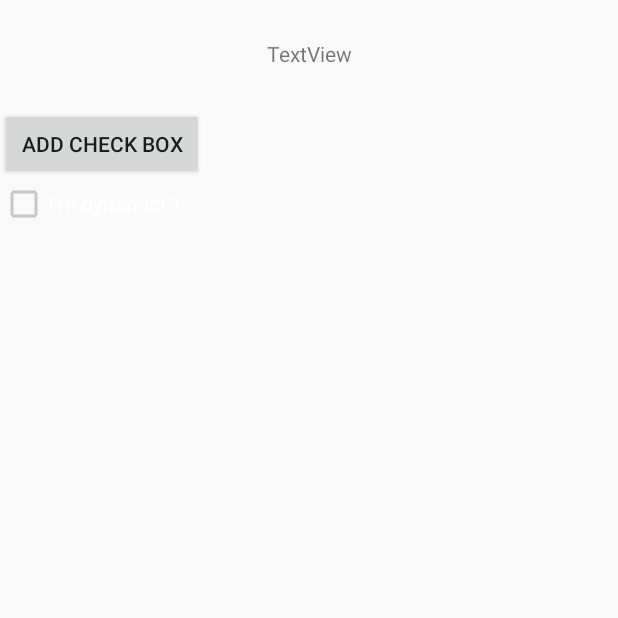
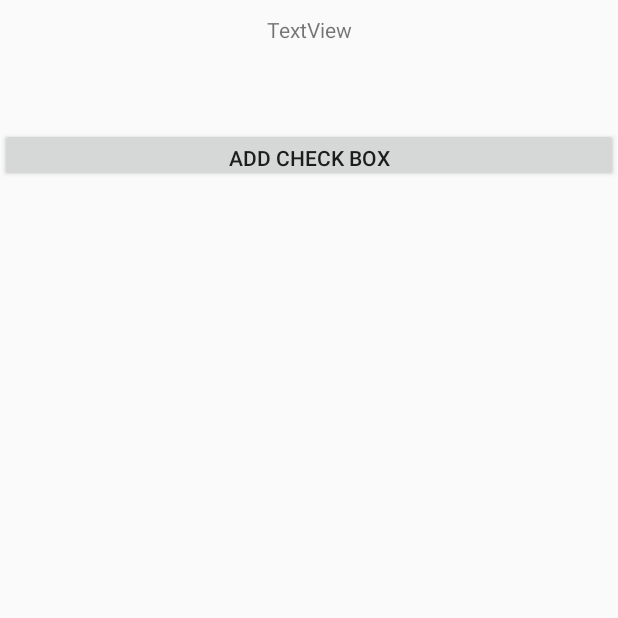
Before and after one commit to xarnas/Shoper, an Android app: the screen it shows after launch (MainActivity), after a tap on "ADD CHECK BOX", on a phone screen of 412 x 824 dp, the top half of it. Run offline under Robolectric (Android 15) with nearby library versions, the phone set to English and light mode, and no system bars; 1 other tap on this screen came first.

Commit message:
new updates

```diff
--- a/app/src/main/java/com/arnas/shoper/MainActivity.java
+++ b/app/src/main/java/com/arnas/shoper/MainActivity.java
@@ -12,9 +12,13 @@ import android.widget.AdapterView;
 import android.widget.ArrayAdapter;
 import android.widget.Button;
 import android.widget.CheckBox;
+import android.widget.EditText;
 import android.widget.LinearLayout;
 import android.widget.ListView;
+import android.widget.TextView;
 import android.widget.Toast;
+
+
 
 public class MainActivity extends AppCompatActivity {
 
@@ -25,7 +29,8 @@ protected void checkBoxList(){
     setContentView(R.layout.singleitem);
     final LinearLayout linear=(LinearLayout)findViewById(R.id.singleitem);
     Button addCheckBox = (Button)findViewById(R.id.addCheckBox);
-
+    final EditText singleItem= (EditText) findViewById(R.id.itemName2);
+    final TextView headItem= (TextView) findViewById(R.id.itemName);
     final LinearLayout.LayoutParams lparams = new LinearLayout.LayoutParams(
             LinearLayout.LayoutParams.WRAP_CONTENT, LinearLayout.LayoutParams.WRAP_CONTENT);
 
@@ -36,11 +41,25 @@ protected void checkBoxList(){
 
             for(int i=0;i<1;i++) {
 
-                CheckBox checkBox = new CheckBox(getApplicationContext());
-                checkBox.setText("I'm dynamic! "+z);
-                checkBox.setLayoutParams(lparams);
+                final CheckBox checkBox = new CheckBox(getApplicationContext());
+                if (singleItem.getText().toString().isEmpty()){
+                    break;
+                }else {
+                    checkBox.setText(singleItem.getText());
+                    headItem.setText("New checkbox inserted");
+                    checkBox.setLayoutParams(lparams);
+                    checkBox.setId(z);
+                    checkBox.setOnClickListener(new View.OnClickListener(){
+                        @Override
+                        public void onClick(View v) {
+                            Toast.makeText(getApplicationContext(),
+                                    "Position :" + checkBox.getId() + "  ListItem : " + checkBox.getText(), Toast.LENGTH_LONG)
+                                    .show();
 
-                linear.addView(checkBox);
+                        }
+                    });
+                    linear.addView(checkBox);
+                }
                 z++;
             }
         }
--- a/app/src/main/res/layout/singleitem.xml
+++ b/app/src/main/res/layout/singleitem.xml
@@ -15,18 +15,26 @@
     <TextView
         android:text="TextView"
         android:layout_width="match_parent"
-        android:layout_height="72dp"
+        android:layout_height="40dp"
         android:id="@+id/itemName"
         android:gravity="center"
         android:layout_gravity="top" />
-
+    <EditText
+        android:text=""
+        android:layout_width="match_parent"
+        android:layout_height="45dp"
+        android:id="@+id/itemName2"
+        android:background="@android:color/transparent"
+        android:inputType="textNoSuggestions"
+        android:layout_gravity="bottom" />
     <Button
         android:text="add Check box"
-        android:layout_width="136dp"
-        android:layout_height="wrap_content"
+        android:layout_width="match_parent"
+        android:layout_height="36dp"
         android:id="@+id/addCheckBox"
         android:layout_gravity="bottom" />
 
 
+
 </LinearLayout>
 </ScrollView>
```
Also changed, not shown: app/src/main/java/com/arnas/shoper/DynamicSingleItem.java (+7 -4 lines).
- - - - -
> _INSTRUCTIONS FOR THE TASK_
Scan the material above for the string "final". Return each line where it occurs.

> _RESULT OF THIS EXERCISE_
     final LinearLayout linear=(LinearLayout)findViewById(R.id.singleitem);
+    final EditText singleItem= (EditText) findViewById(R.id.itemName2);
+    final TextView headItem= (TextView) findViewById(R.id.itemName);
     final LinearLayout.LayoutParams lparams = new LinearLayout.LayoutParams(
+                final CheckBox checkBox = new CheckBox(getApplicationContext());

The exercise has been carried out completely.